▶ Exercise requirements
The answer must be an exact printing of every record below, with the pictures omitted.

*** Opening of Source information ***

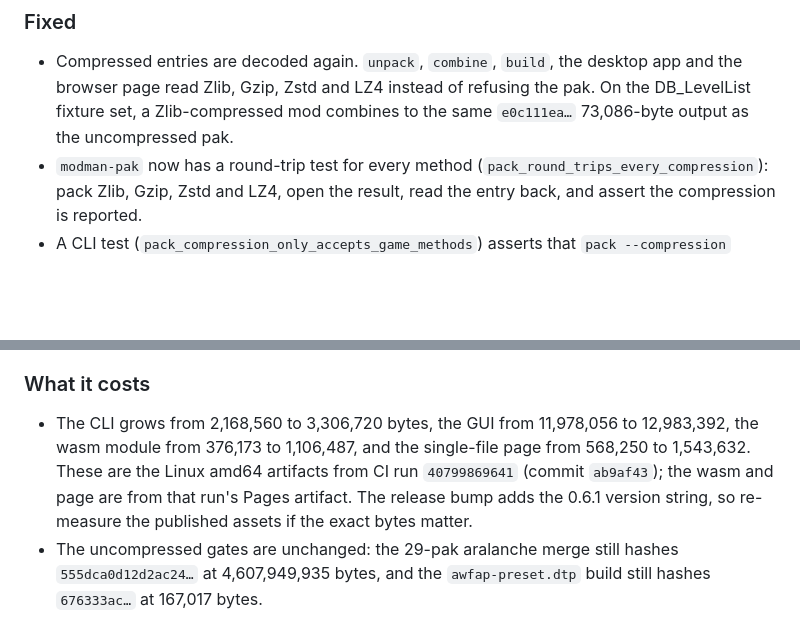
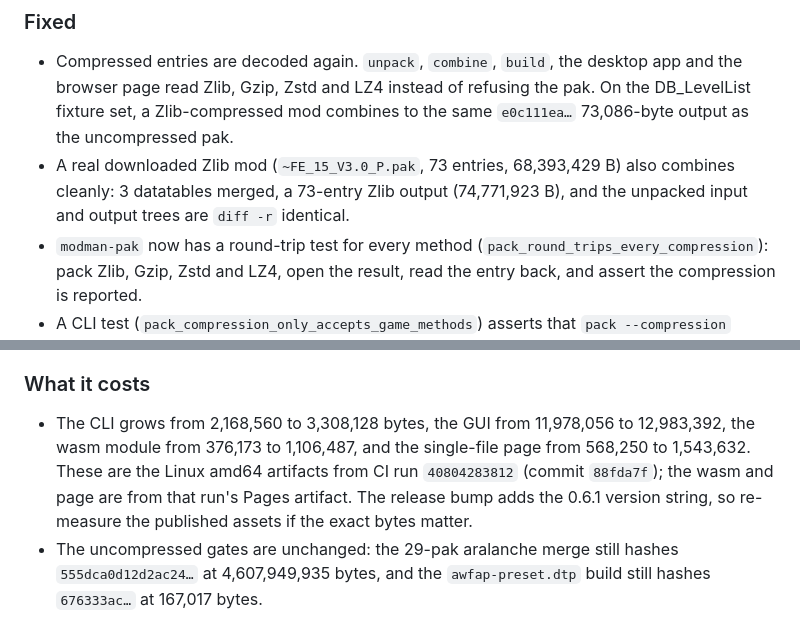
Before and after one commit to emberglazee/project-modman, a Markdown page: CHANGELOG.md, 2 parts joined by grey strips. Rendered like a GitHub page; blank space fills up the shorter version.

Commit message:
docs(changelog): record the real Zlib mod test and final CI sizes
Use the 88fda7f build artifacts and its Pages artifact for the 0.6.1
size figures, and add the real FE-15 Zlib combine result.

```diff
--- a/CHANGELOG.md
+++ b/CHANGELOG.md
@@ -14,6 +14,10 @@ feature to read compressed paks`. This release restores the reader, restores
   desktop app and the browser page read Zlib, Gzip, Zstd and LZ4 instead of
   refusing the pak. On the DB_LevelList fixture set, a Zlib-compressed mod
   combines to the same `e0c111ea…` 73,086-byte output as the uncompressed pak.
+- A real downloaded Zlib mod (`~FE_15_V3.0_P.pak`, 73 entries, 68,393,429 B)
+  also combines cleanly: 3 datatables merged, a 73-entry Zlib output
+  (74,771,923 B), and the unpacked input and output trees are `diff -r`
+  identical.
 - `modman-pak` now has a round-trip test for every method
   (`pack_round_trips_every_compression`): pack Zlib, Gzip, Zstd and LZ4, open
   the result, read the entry back, and assert the compression is reported.
@@ -44,10 +48,10 @@ feature to read compressed paks`. This release restores the reader, restores
   byte-identical to the CLI's.
 
 ### What it costs
-- The CLI grows from 2,168,560 to 3,306,720 bytes, the GUI from 11,978,056 to
+- The CLI grows from 2,168,560 to 3,308,128 bytes, the GUI from 11,978,056 to
   12,983,392, the wasm module from 376,173 to 1,106,487, and the single-file
   page from 568,250 to 1,543,632. These are the Linux amd64 artifacts from CI
-  run `40799869641` (commit `ab9af43`); the wasm and page are from that run's
+  run `40804283812` (commit `88fda7f`); the wasm and page are from that run's
   Pages artifact. The release bump adds the 0.6.1 version string, so re-measure
   the published assets if the exact bytes matter.
 - The uncompressed gates are unchanged: the 29-pak aralanche merge still hashes
```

*** Close of Source information ***

▶ Solution to the exercise
Before and after one commit to emberglazee/project-modman, a Markdown page: CHANGELOG.md, 2 parts joined by grey strips. Rendered like a GitHub page; blank space fills up the shorter version.

Commit message:
docs(changelog): record the real Zlib mod test and final CI sizes
Use the 88fda7f build artifacts and its Pages artifact for the 0.6.1
size figures, and add the real FE-15 Zlib combine result.

```diff
--- a/CHANGELOG.md
+++ b/CHANGELOG.md
@@ -14,6 +14,10 @@ feature to read compressed paks`. This release restores the reader, restores
   desktop app and the browser page read Zlib, Gzip, Zstd and LZ4 instead of
   refusing the pak. On the DB_LevelList fixture set, a Zlib-compressed mod
   combines to the same `e0c111ea…` 73,086-byte output as the uncompressed pak.
+- A real downloaded Zlib mod (`~FE_15_V3.0_P.pak`, 73 entries, 68,393,429 B)
+  also combines cleanly: 3 datatables merged, a 73-entry Zlib output
+  (74,771,923 B), and the unpacked input and output trees are `diff -r`
+  identical.
 - `modman-pak` now has a round-trip test for every method
   (`pack_round_trips_every_compression`): pack Zlib, Gzip, Zstd and LZ4, open
   the result, read the entry back, and assert the compression is reported.
@@ -44,10 +48,10 @@ feature to read compressed paks`. This release restores the reader, restores
   byte-identical to the CLI's.
 
 ### What it costs
-- The CLI grows from 2,168,560 to 3,306,720 bytes, the GUI from 11,978,056 to
+- The CLI grows from 2,168,560 to 3,308,128 bytes, the GUI from 11,978,056 to
   12,983,392, the wasm module from 376,173 to 1,106,487, and the single-file
   page from 568,250 to 1,543,632. These are the Linux amd64 artifacts from CI
-  run `40799869641` (commit `ab9af43`); the wasm and page are from that run's
+  run `40804283812` (commit `88fda7f`); the wasm and page are from that run's
   Pages artifact. The release bump adds the 0.6.1 version string, so re-measure
   the published assets if the exact bytes matter.
 - The uncompressed gates are unchanged: the 29-pak aralanche merge still hashes
```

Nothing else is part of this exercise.